Ryley Walker's a cool guy. He likes going on tour, much prefers a live show to an album, is candid about his music — "I think the first album I put out sucks," he said — and composes some of the best tweets in the biz. You might expect all of this from a musician who puts out rollicking, frantic pieces of music, but, alas, Ryley Walker rocks an acoustic guitar.

Masterfully creating lush, fingerpicked arrangements fit for a frolic in the woods, the Chicago native lives the life of perhaps a crazy noise band member — aptly so, since he credits his first band experiences as such — as opposed to what people would come to expect from an acoustic musician.

"I think when you play acoustic guitar, they think,  'Oh they're so quiet.' I'm just kind of loud," said Walker, gearing up for the release of his sophomore album Primrose Green, out March 31.

Which is why he feels most at home while being on the road. He's able to utilize a full band and to show off newer songs — ones beyond All Kinds of You, Walker's first full-length of luscious folk, that he's felt he's grown beyond as an artist.

"I think I just became a better songwriter since then," he said.

Picking up the guitar in his early youth, around age 12 or 13 he says, Walker turned from playing in basements, "being blackout drunk" with a loud, experimental outfit fit for the scene, to a more intricate kind of nostalgic-sounding vibe, still with the same amount of alcohol — exactly the reason he's excited to come to Philly, playing Boot & Saddle on Saturday, March 14.

Pals with local noise-rockers Purling Hiss and Swearin' — again, two bands whose sound falls on the opposite end of the spectrum as Walker's, he looks forward to giving the city another shot after a rocky start.

"Philadelphia has always been nice to me;  I used to not like it," he shared. "I almost got beat up by a neo-Nazi. I was kind of scared of Philadelphia for awhile."

Now, the tides have turned; Walker's found a friend or two in Philly.

"It's a town where I'm struggling if I don't drink enough. You can't drink any water."

It's not all fun and games with Walker, though. With all his joking and revelry aside, he's still a musician as his 9-to-5, and with that comes the duties of being a professional: focusing on building his live sound and placing trust in the hands of his live band.

"I think the band really brought a new element to them," he said of taking the songs from album level to stage level.
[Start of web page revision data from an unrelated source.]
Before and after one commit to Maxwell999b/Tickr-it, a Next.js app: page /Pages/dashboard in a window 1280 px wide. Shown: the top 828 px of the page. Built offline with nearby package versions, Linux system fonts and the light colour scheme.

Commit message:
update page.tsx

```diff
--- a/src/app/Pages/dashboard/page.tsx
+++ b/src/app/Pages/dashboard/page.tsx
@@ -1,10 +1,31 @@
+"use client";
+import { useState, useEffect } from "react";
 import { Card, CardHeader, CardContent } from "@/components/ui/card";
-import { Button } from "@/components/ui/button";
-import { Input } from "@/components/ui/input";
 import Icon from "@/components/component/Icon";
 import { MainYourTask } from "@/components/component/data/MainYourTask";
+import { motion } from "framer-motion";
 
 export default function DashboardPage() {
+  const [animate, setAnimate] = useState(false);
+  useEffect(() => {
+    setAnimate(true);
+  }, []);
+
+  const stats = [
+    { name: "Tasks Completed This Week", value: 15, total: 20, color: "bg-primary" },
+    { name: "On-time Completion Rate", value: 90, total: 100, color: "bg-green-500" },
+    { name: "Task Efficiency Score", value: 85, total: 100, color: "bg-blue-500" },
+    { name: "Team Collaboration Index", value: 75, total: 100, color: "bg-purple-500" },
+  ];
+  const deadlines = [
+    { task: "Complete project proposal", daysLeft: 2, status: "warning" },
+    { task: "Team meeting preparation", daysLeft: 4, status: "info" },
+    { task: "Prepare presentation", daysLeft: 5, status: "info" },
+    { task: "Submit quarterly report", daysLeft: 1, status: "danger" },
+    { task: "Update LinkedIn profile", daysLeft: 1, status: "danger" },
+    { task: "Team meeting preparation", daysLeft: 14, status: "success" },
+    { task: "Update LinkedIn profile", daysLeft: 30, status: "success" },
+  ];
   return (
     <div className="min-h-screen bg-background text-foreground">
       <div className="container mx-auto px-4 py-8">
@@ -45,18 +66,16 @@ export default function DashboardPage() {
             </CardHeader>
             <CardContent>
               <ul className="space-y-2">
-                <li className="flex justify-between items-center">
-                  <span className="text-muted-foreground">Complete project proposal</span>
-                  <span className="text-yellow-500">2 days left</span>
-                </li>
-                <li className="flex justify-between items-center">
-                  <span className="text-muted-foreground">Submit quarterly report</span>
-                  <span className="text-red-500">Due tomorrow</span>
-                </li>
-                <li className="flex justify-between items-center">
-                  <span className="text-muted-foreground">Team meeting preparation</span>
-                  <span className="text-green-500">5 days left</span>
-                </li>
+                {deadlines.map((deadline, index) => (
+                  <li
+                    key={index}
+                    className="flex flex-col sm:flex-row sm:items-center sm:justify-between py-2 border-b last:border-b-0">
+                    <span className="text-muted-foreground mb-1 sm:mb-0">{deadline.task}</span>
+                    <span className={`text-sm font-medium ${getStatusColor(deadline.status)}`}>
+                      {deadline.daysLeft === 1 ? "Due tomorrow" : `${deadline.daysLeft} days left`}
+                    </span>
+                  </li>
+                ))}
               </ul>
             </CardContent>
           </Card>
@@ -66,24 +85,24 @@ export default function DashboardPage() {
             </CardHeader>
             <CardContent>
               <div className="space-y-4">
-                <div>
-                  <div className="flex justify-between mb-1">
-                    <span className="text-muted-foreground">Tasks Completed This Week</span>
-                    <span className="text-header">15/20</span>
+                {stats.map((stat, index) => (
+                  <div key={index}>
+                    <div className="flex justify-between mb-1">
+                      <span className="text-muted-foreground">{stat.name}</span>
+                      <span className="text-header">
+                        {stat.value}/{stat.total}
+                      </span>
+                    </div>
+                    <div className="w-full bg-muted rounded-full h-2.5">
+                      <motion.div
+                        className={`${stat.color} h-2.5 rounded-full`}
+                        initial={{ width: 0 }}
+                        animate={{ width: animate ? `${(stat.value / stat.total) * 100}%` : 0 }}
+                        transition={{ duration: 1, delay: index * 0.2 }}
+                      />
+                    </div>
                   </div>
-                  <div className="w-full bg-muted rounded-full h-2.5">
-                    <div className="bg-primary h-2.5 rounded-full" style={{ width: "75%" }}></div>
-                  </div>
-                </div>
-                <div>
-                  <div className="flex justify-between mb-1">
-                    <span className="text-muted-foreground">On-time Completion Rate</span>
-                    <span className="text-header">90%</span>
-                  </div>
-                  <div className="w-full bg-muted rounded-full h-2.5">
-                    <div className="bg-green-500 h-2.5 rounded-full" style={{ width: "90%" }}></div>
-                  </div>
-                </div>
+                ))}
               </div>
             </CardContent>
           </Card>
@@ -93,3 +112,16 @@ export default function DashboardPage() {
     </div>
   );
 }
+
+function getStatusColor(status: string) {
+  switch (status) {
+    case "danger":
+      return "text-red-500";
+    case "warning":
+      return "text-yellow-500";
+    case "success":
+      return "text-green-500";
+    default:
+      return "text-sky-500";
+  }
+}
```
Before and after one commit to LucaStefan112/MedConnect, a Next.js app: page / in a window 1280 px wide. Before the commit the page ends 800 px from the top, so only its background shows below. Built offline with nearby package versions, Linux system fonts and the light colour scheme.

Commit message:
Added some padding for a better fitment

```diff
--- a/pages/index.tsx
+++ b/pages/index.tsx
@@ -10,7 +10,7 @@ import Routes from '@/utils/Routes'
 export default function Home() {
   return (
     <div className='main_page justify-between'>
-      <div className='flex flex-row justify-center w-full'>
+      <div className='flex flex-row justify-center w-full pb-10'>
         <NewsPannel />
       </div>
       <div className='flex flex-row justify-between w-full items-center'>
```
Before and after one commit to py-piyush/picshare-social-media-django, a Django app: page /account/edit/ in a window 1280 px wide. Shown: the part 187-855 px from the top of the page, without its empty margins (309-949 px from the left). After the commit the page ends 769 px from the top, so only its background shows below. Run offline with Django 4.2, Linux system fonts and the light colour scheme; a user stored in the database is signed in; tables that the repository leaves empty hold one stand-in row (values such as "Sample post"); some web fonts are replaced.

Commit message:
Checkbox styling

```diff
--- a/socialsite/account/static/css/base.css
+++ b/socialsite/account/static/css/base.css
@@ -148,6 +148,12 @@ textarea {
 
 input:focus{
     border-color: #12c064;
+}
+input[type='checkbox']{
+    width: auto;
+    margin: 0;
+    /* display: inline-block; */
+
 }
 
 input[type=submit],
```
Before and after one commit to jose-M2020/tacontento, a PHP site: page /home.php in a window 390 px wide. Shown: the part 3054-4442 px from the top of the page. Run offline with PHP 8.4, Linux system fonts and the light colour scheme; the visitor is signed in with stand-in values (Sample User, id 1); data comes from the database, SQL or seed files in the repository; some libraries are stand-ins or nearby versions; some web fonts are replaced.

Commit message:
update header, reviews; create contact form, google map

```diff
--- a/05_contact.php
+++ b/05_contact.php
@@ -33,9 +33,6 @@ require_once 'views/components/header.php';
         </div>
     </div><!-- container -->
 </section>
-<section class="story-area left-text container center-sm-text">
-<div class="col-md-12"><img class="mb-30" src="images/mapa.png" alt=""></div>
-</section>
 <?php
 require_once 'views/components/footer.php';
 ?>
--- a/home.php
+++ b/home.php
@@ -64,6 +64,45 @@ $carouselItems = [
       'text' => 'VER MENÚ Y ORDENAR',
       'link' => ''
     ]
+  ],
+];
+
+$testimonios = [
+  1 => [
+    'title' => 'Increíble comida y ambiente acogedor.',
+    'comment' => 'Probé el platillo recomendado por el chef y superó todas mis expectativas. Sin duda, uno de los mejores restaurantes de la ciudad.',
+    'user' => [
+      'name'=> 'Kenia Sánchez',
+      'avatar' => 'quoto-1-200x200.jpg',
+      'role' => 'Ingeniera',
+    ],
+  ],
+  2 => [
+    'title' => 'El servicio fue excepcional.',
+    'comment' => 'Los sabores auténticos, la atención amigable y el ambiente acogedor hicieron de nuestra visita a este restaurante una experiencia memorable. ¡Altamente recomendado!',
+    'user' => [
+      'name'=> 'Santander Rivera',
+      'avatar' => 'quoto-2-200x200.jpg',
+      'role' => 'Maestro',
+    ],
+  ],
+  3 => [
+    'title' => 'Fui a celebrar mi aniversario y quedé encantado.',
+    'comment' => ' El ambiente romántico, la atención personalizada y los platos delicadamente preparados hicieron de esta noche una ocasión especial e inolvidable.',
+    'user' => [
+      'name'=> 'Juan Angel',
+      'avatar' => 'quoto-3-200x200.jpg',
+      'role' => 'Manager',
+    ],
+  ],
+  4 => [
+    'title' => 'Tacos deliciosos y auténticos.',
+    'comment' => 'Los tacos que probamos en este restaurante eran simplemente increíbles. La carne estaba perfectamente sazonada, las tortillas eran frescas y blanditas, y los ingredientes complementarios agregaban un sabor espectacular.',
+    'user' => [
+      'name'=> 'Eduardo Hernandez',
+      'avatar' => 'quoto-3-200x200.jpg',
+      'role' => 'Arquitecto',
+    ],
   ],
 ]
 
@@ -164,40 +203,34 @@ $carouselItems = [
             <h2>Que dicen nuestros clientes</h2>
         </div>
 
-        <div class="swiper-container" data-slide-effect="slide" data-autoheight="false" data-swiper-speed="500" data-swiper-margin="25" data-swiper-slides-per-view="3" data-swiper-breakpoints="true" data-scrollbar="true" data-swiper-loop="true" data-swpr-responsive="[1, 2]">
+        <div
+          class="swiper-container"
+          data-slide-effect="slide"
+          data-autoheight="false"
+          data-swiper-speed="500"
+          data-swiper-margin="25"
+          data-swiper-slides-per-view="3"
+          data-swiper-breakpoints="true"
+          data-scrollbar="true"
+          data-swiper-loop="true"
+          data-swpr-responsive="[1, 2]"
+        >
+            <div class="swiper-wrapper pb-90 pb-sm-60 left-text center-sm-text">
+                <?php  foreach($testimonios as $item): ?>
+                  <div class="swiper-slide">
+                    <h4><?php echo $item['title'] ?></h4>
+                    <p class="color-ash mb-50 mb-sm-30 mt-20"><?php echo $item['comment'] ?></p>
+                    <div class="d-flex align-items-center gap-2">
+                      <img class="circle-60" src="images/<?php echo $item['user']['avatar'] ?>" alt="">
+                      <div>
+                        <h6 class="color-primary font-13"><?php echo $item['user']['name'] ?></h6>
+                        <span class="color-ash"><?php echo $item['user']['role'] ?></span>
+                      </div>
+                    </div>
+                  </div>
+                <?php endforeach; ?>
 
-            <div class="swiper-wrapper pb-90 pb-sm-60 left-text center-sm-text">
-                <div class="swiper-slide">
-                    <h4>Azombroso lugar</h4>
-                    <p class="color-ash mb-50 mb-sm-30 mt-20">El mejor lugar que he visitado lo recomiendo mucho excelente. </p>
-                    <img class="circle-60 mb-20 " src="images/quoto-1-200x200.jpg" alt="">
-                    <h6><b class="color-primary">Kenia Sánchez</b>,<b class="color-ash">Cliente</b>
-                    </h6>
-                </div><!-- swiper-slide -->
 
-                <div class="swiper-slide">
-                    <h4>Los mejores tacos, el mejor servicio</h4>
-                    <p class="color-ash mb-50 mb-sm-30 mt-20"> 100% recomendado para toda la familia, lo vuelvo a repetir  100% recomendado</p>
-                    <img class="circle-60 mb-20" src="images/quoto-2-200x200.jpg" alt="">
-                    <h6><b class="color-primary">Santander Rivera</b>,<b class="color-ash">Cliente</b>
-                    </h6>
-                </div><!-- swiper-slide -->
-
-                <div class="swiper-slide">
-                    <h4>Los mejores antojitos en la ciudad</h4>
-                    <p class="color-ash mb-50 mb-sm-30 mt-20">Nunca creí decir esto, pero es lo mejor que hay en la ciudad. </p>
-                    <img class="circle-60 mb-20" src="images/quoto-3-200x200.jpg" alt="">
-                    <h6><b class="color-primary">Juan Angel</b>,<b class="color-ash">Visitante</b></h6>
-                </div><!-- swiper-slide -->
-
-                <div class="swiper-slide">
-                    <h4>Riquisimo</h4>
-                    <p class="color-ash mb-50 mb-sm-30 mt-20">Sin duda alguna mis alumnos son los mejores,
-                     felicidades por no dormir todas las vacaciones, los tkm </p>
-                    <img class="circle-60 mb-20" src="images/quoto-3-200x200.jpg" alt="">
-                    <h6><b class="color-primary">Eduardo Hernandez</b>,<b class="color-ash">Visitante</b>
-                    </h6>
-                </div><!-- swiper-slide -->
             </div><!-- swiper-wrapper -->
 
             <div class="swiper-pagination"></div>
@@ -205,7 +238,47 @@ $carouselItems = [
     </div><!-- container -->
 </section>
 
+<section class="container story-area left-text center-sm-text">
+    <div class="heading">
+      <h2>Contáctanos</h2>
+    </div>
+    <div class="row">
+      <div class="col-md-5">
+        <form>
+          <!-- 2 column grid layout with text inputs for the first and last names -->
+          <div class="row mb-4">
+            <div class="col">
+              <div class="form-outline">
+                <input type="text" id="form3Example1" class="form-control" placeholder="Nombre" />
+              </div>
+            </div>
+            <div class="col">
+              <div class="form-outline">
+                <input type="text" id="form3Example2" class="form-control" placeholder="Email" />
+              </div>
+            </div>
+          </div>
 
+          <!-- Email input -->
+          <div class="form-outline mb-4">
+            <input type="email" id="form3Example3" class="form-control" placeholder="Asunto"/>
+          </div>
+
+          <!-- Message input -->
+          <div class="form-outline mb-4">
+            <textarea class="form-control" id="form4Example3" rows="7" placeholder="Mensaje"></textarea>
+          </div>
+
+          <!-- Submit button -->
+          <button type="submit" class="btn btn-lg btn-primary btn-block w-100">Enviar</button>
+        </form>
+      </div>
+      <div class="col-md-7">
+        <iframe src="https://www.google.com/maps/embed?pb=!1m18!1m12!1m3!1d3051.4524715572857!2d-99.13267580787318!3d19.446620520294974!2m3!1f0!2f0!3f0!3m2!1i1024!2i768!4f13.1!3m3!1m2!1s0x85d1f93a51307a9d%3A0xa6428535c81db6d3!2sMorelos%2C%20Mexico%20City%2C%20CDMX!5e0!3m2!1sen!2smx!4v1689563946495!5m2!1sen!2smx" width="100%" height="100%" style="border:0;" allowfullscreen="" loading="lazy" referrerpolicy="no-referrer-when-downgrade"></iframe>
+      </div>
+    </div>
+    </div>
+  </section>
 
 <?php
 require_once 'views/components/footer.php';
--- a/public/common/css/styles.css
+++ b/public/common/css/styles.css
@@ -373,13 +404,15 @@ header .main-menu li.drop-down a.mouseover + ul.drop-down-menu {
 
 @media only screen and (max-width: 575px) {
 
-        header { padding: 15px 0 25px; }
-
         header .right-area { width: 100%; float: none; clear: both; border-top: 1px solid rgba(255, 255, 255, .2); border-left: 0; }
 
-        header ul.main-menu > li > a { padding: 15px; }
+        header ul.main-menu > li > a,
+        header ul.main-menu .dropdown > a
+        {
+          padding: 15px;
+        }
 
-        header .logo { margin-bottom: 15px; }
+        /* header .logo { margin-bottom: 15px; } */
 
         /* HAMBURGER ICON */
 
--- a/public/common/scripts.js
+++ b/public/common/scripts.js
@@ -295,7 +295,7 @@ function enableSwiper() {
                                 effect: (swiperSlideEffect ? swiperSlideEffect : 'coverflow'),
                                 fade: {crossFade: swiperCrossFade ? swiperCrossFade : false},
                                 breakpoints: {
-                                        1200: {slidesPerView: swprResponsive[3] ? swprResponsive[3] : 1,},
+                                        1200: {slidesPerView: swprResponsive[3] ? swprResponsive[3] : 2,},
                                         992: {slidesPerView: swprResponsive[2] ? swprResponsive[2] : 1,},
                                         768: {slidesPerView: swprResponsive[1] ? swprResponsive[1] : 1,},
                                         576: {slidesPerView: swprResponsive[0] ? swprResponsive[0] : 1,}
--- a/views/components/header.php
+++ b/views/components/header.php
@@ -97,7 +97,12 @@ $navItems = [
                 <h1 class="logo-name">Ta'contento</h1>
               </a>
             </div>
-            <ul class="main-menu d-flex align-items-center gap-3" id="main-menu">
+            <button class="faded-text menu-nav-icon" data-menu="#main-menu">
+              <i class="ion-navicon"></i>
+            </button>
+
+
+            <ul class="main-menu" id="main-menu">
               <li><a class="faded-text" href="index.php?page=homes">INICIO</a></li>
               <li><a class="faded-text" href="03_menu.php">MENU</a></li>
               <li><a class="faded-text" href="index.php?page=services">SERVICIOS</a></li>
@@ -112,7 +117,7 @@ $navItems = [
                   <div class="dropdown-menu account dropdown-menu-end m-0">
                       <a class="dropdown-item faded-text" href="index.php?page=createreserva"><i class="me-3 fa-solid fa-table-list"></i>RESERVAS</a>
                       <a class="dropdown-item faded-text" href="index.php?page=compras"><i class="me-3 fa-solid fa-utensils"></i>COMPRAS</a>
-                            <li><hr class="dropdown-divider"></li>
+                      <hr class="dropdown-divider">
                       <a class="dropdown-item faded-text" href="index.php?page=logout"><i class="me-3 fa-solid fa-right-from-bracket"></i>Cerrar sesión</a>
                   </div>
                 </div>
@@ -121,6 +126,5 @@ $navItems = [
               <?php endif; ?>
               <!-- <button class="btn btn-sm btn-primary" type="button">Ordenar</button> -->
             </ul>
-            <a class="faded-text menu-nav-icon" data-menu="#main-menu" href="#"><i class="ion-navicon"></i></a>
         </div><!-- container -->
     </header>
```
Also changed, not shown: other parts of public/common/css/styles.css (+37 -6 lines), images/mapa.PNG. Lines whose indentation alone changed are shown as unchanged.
Walker recalls the rehearsal process being a complete collaborative affair, running ideas back and forth as far as "we shouldn't do that, we should do this" aspects of collusion. "It's a total band effort with this. It's really fun and easy."

But despite all of the equal amounts of work and good times that come with being on the road, Walker finds inspiration comes in slim pickings when outside of the studio. Much of Primrose Green originated in the studio off of steady improvisation and jam sessions and not calculated times of this-is-when-I'm-going-to-write.

"It's really tough to write songs on tour," he said. "Anyone who says they can is lying. When you're in the songwriting business like I am now, with some sort of improvised things, it's hard to find time."

What he finds time for are the simple things: "I'm inspired to find good sandwiches," he said point blank.

That sentiment brings us back full circle: Ryley Walker is a cool guy. Yeah, he writes very serious, expansive tunes, that at one point NPR dubbed as "acoustic swagger." "I don't really know what to make of it," he says of the title. "I don't apply it to myself. I like the acoustic guitar and I think there's cool acoustic guitarists popping up all over the world." But at the core, he's still a twentysomething dude who wants to make the most of it: writing music, playing music and getting a little rowdy.

In a humble and heartwarming tone, he marks himself in a way that not only makes him approachable and clearly down for a good time, but slightly self-endangering all the same — a statement that makes you want to both get a drink with him and protect him from himself. "I'm bonkers. I'm insane. It's fine," he says nonchalantly.

Whatever the case, audiences can raise a glass and settle into the almost virtual opposite of bonkers (though it'd be interesting to see how bonkers it could get) as Ryley Walker takes the stage at Boot & Saddle on Saturday, March 14. Tickets are still available.